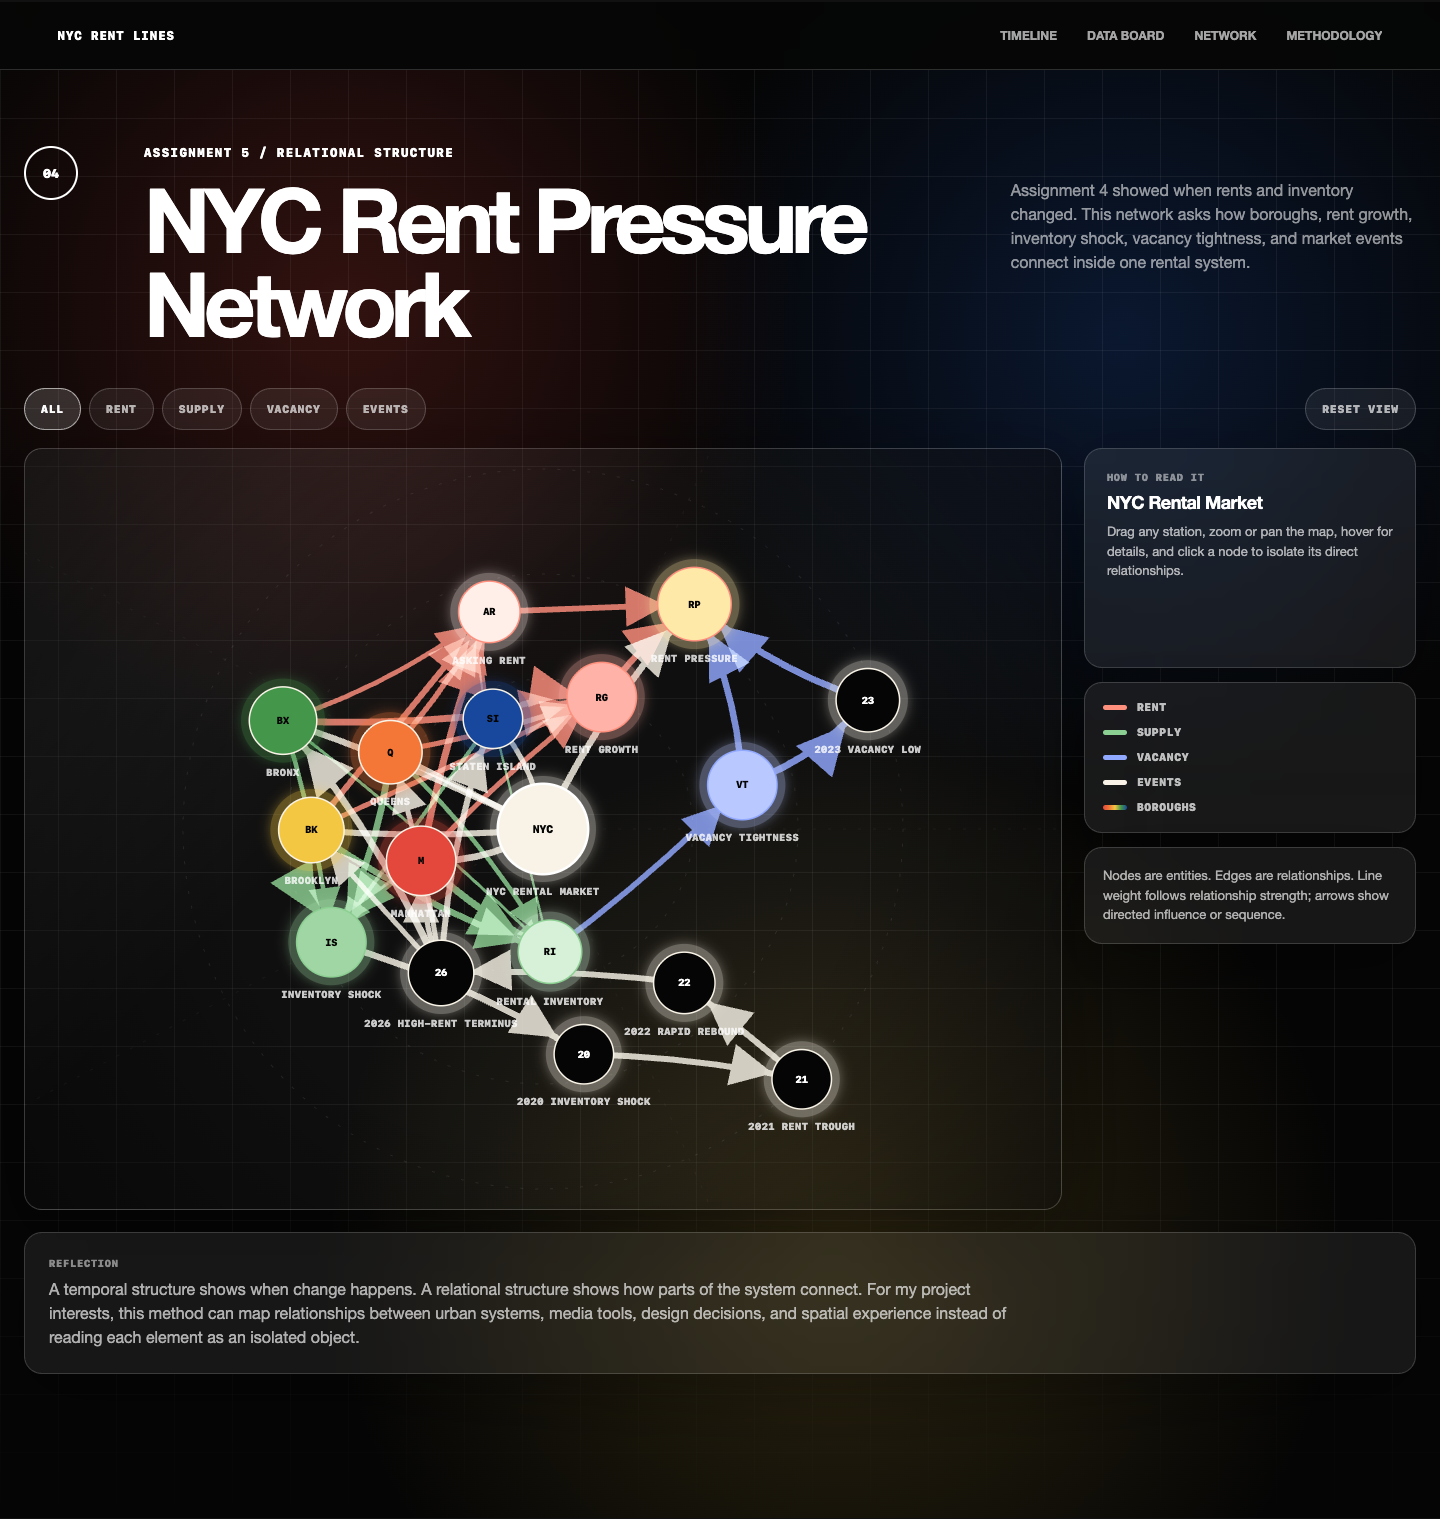
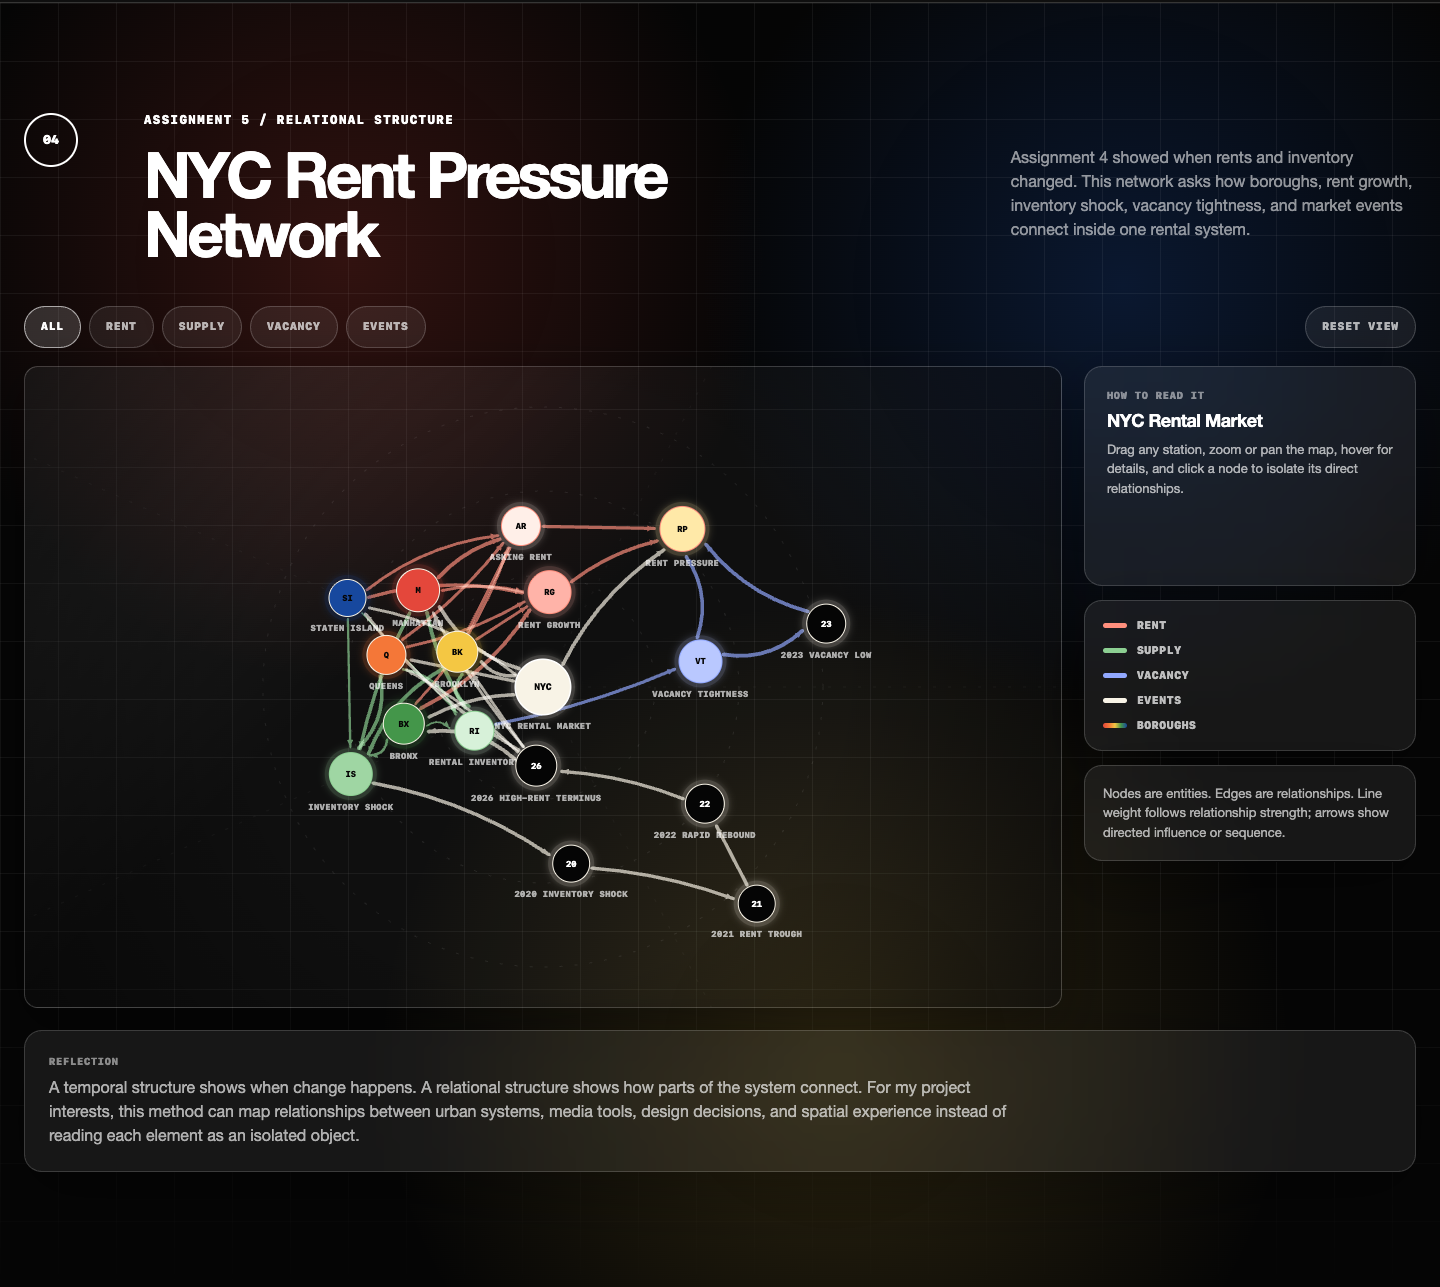
Refine Assignment 5 network proportions

diff --git a/assignment5-network.js b/assignment5-network.js
@@ -51,6 +51,10 @@
     Events: "#f8f3e6"
   };
 
+  function radiusFromSize(size) {
+    return Math.max(12, Math.round(size * 0.62));
+  }
+
   let allNodes = [];
   let allLinks = [];
   let simulation = null;
@@ -71,7 +75,7 @@
       value: +row.age,
       department: row.department,
       connections: +row.friends,
-      radius: +row.size,
+      radius: radiusFromSize(+row.size),
       color: row.color
     })),
     d3.csv("data/assignment5-edges.csv", (row, index) => ({
@@ -115,7 +119,7 @@
 
     const width = Math.max(340, shell.clientWidth || 980);
     const compact = width < 720;
-    const height = compact ? 680 : 760;
+    const height = compact ? 600 : 640;
     const { nodes, links } = cloneData();
 
     seedPositions(nodes, width, height, compact);
@@ -139,14 +143,15 @@
     Object.entries(categoryColors).forEach(([category, color]) => {
       defs.append("marker")
         .attr("id", `arrow-${category.toLowerCase()}`)
-        .attr("viewBox", "0 -5 10 10")
-        .attr("refX", 17)
+        .attr("viewBox", "0 -4 8 8")
+        .attr("refX", 7.2)
         .attr("refY", 0)
-        .attr("markerWidth", 7)
-        .attr("markerHeight", 7)
+        .attr("markerWidth", 8)
+        .attr("markerHeight", 8)
+        .attr("markerUnits", "userSpaceOnUse")
         .attr("orient", "auto")
         .append("path")
-        .attr("d", "M0,-5L10,0L0,5")
+        .attr("d", "M0,-3L7,0L0,3")
         .attr("fill", color);
     });
 
@@ -157,7 +162,7 @@
       .attr("width", "260%")
       .attr("height", "260%");
     glow.append("feGaussianBlur")
-      .attr("stdDeviation", "6")
+      .attr("stdDeviation", "3.5")
       .attr("result", "blur");
     glow.append("feMerge")
       .selectAll("feMergeNode")
@@ -191,7 +196,7 @@
       .join("path")
       .attr("class", "network-link")
       .attr("stroke", (d) => categoryColors[d.department] || "#ffffff")
-      .attr("stroke-width", (d) => 1.1 + d.strength * 6)
+      .attr("stroke-width", (d) => 0.75 + d.strength * 3.2)
       .attr("marker-end", (d) => d.type === "directed" ? `url(#arrow-${d.department.toLowerCase()})` : null)
       .on("pointerenter", (event, d) => showLinkTooltip(event, d))
       .on("pointermove", moveTooltip)
@@ -222,7 +227,7 @@
 
     node.append("circle")
       .attr("class", "node-halo")
-      .attr("r", (d) => d.radius + 9)
+      .attr("r", (d) => d.radius + 5)
       .attr("fill", (d) => d.color)
       .attr("filter", "url(#network-glow)");
 
@@ -241,19 +246,19 @@
     node.append("text")
       .attr("class", "node-label")
       .attr("text-anchor", "middle")
-      .attr("dy", (d) => d.radius + 22)
+      .attr("dy", (d) => d.radius + 15)
       .text((d) => d.name);
 
     simulation = d3.forceSimulation(nodes)
       .force("link", d3.forceLink(links)
         .id((d) => d.id)
-        .distance((d) => compact ? 96 + d.strength * 26 : 126 + d.strength * 38)
-        .strength((d) => 0.18 + d.strength * 0.28))
-      .force("charge", d3.forceManyBody().strength((d) => d.role === "system" ? -900 : -420))
+        .distance((d) => compact ? 82 + d.strength * 18 : 104 + d.strength * 26)
+        .strength((d) => 0.16 + d.strength * 0.24))
+      .force("charge", d3.forceManyBody().strength((d) => d.role === "system" ? -580 : -290))
       .force("center", d3.forceCenter(width / 2, height / 2))
       .force("x", d3.forceX((d) => anchor(d, width, height, compact).x).strength(0.075))
       .force("y", d3.forceY((d) => anchor(d, width, height, compact).y).strength(0.08))
-      .force("collision", d3.forceCollide((d) => d.radius + (compact ? 18 : 24)))
+      .force("collision", d3.forceCollide((d) => d.radius + (compact ? 12 : 16)))
       .on("tick", ticked);
 
     simulation.tick(compact ? 90 : 130);
@@ -327,19 +332,19 @@
     });
 
     boroughs.forEach((d, i) => {
-      const point = ringPoint(width * (compact ? 0.5 : 0.28), height * (compact ? 0.38 : 0.52), compact ? 165 : 210, i, boroughs.length, -Math.PI / 2);
+      const point = ringPoint(width * (compact ? 0.5 : 0.29), height * (compact ? 0.38 : 0.52), compact ? 135 : 170, i, boroughs.length, -Math.PI / 2);
       d.x = point.x;
       d.y = point.y;
     });
 
     metrics.forEach((d, i) => {
-      const point = ringPoint(width * (compact ? 0.5 : 0.67), height * (compact ? 0.5 : 0.36), compact ? 180 : 190, i, metrics.length, Math.PI * 0.12);
+      const point = ringPoint(width * (compact ? 0.5 : 0.66), height * (compact ? 0.5 : 0.36), compact ? 145 : 155, i, metrics.length, Math.PI * 0.12);
       d.x = point.x;
       d.y = point.y;
     });
 
     events.forEach((d, i) => {
-      const point = ringPoint(width * (compact ? 0.5 : 0.68), height * (compact ? 0.58 : 0.66), compact ? 190 : 210, i, events.length, Math.PI * 0.35);
+      const point = ringPoint(width * (compact ? 0.5 : 0.68), height * (compact ? 0.58 : 0.66), compact ? 150 : 165, i, events.length, Math.PI * 0.35);
       d.x = point.x;
       d.y = point.y;
     });
@@ -372,7 +377,7 @@
   function drawFrame(frame, width, height, compact) {
     const cx = width / 2;
     const cy = height / 2;
-    const rings = compact ? [120, 210, 300] : [150, 255, 360];
+    const rings = compact ? [96, 168, 242] : [112, 196, 280];
     frame.selectAll("circle")
       .data(rings)
       .join("circle")
@@ -398,13 +403,15 @@
   }
 
   function linkPath(d) {
-    const sx = d.source.x;
-    const sy = d.source.y;
-    const tx = d.target.x;
-    const ty = d.target.y;
-    const dx = tx - sx;
-    const dy = ty - sy;
+    const dx = d.target.x - d.source.x;
+    const dy = d.target.y - d.source.y;
     const len = Math.max(1, Math.hypot(dx, dy));
+    const ux = dx / len;
+    const uy = dy / len;
+    const sx = d.source.x + ux * (d.source.radius + 3);
+    const sy = d.source.y + uy * (d.source.radius + 3);
+    const tx = d.target.x - ux * (d.target.radius + 6);
+    const ty = d.target.y - uy * (d.target.radius + 6);
     const nx = -dy / len;
     const ny = dx / len;
     const mx = (sx + tx) / 2 + nx * d.curve;

diff --git a/assignment5.css b/assignment5.css
@@ -1,6 +1,7 @@
 .network-section {
   position: relative;
   overflow: hidden;
+  scroll-margin-top: var(--header-height);
   border-top: 2px solid var(--ink);
   background:
     radial-gradient(circle at 24% 20%, rgba(228, 71, 59, 0.2), transparent 28%),
@@ -25,6 +26,14 @@
 .network-pad {
   position: relative;
   z-index: 1;
+  padding-top: clamp(68px, 8vw, 110px);
+  padding-bottom: clamp(72px, 8vw, 118px);
+}
+
+.network-section .section-heading h2 {
+  max-width: 720px;
+  font-size: clamp(34px, 4.4vw, 64px);
+  letter-spacing: -0.055em;
 }
 
 .network-toolbar {
@@ -83,13 +92,13 @@
 .network-shell {
   position: relative;
   overflow: hidden;
-  min-height: 680px;
+  min-height: 600px;
   border: 1px solid rgba(255, 255, 255, 0.18);
-  border-radius: 18px;
+  border-radius: 14px;
   background:
     linear-gradient(135deg, rgba(255, 255, 255, 0.08), transparent 38%),
     rgba(255, 255, 255, 0.04);
-  box-shadow: 0 26px 80px rgba(0, 0, 0, 0.34);
+  box-shadow: 0 18px 54px rgba(0, 0, 0, 0.28);
 }
 
 .network-shell::after {
@@ -129,7 +138,7 @@
   z-index: 1;
   display: block;
   width: 100%;
-  min-height: 680px;
+  min-height: 600px;
   cursor: grab;
 }
 
@@ -157,19 +166,19 @@
   fill: none;
   stroke-linecap: round;
   stroke-linejoin: round;
-  opacity: 0.42;
+  opacity: 0.34;
   mix-blend-mode: screen;
   transition: opacity 180ms ease, stroke-width 180ms ease;
   vector-effect: non-scaling-stroke;
 }
 
 .network-link.is-active {
-  opacity: 0.82;
+  opacity: 0.68;
 }
 
 .network-link.is-muted,
 .network-link.is-filtered-out {
-  opacity: 0.08;
+  opacity: 0.045;
 }
 
 .network-node {
@@ -182,26 +191,26 @@
 }
 
 .node-halo {
-  opacity: 0.18;
+  opacity: 0.1;
 }
 
 .node-core {
-  stroke-width: 3;
+  stroke-width: 2;
   paint-order: stroke;
 }
 
 .node-badge {
   fill: #050505;
   font-family: var(--mono);
-  font-size: 10px;
+  font-size: 8.5px;
   font-weight: 950;
   pointer-events: none;
 }
 
 .node-label {
-  fill: rgba(255, 255, 255, 0.78);
+  fill: rgba(255, 255, 255, 0.66);
   font-family: var(--mono);
-  font-size: 10px;
+  font-size: 8.5px;
   font-weight: 850;
   letter-spacing: 0.05em;
   pointer-events: none;
@@ -210,11 +219,11 @@
 
 .node-system .node-core {
   stroke: #ffffff;
-  stroke-width: 5;
+  stroke-width: 3;
 }
 
 .node-system .node-badge {
-  font-size: 11px;
+  font-size: 9.5px;
 }
 
 .node-event .node-core {
@@ -227,11 +236,11 @@
 
 .network-node.is-muted,
 .network-node.is-filtered-out {
-  opacity: 0.2;
+  opacity: 0.16;
 }
 
 .network-node.is-active .node-halo {
-  opacity: 0.36;
+  opacity: 0.22;
 }
 
 .network-tooltip {
@@ -401,7 +410,7 @@
 
   .network-shell,
   #pressure-network {
-    min-height: 640px;
+    min-height: 580px;
   }
 
   .network-side {
@@ -432,11 +441,11 @@
 
   .network-shell,
   #pressure-network {
-    min-height: 620px;
+    min-height: 560px;
   }
 
   .node-label {
-    font-size: 8px;
+    font-size: 7.5px;
   }
 
   .network-reflection {

diff --git a/assignment4.html b/assignment4.html
@@ -8,7 +8,7 @@
   <title>NYC Rent Lines — A Decade of Asking Rents</title>
   <link rel="icon" href="data:,">
     <link rel="stylesheet" href="assignment4.css?v=20260719-relational-1">
-    <link rel="stylesheet" href="assignment5.css?v=20260719-relational-1">
+    <link rel="stylesheet" href="assignment5.css?v=20260719-relational-2">
   <script src="https://cdn.jsdelivr.net/npm/d3@7"></script>
 </head>
 
@@ -406,7 +406,7 @@
   </main>
 
   <script src="assignment4.js?v=20260713-rent-only-2"></script>
-  <script src="assignment5-network.js?v=20260719-relational-1"></script>
+  <script src="assignment5-network.js?v=20260719-relational-2"></script>
 </body>
 
 </html>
------------------------------------------------------------------------
WORK REQUEST: Your answer should be a single number, the count of lines in the listing that contain "fill".

EXERCISE RESPONSE: 6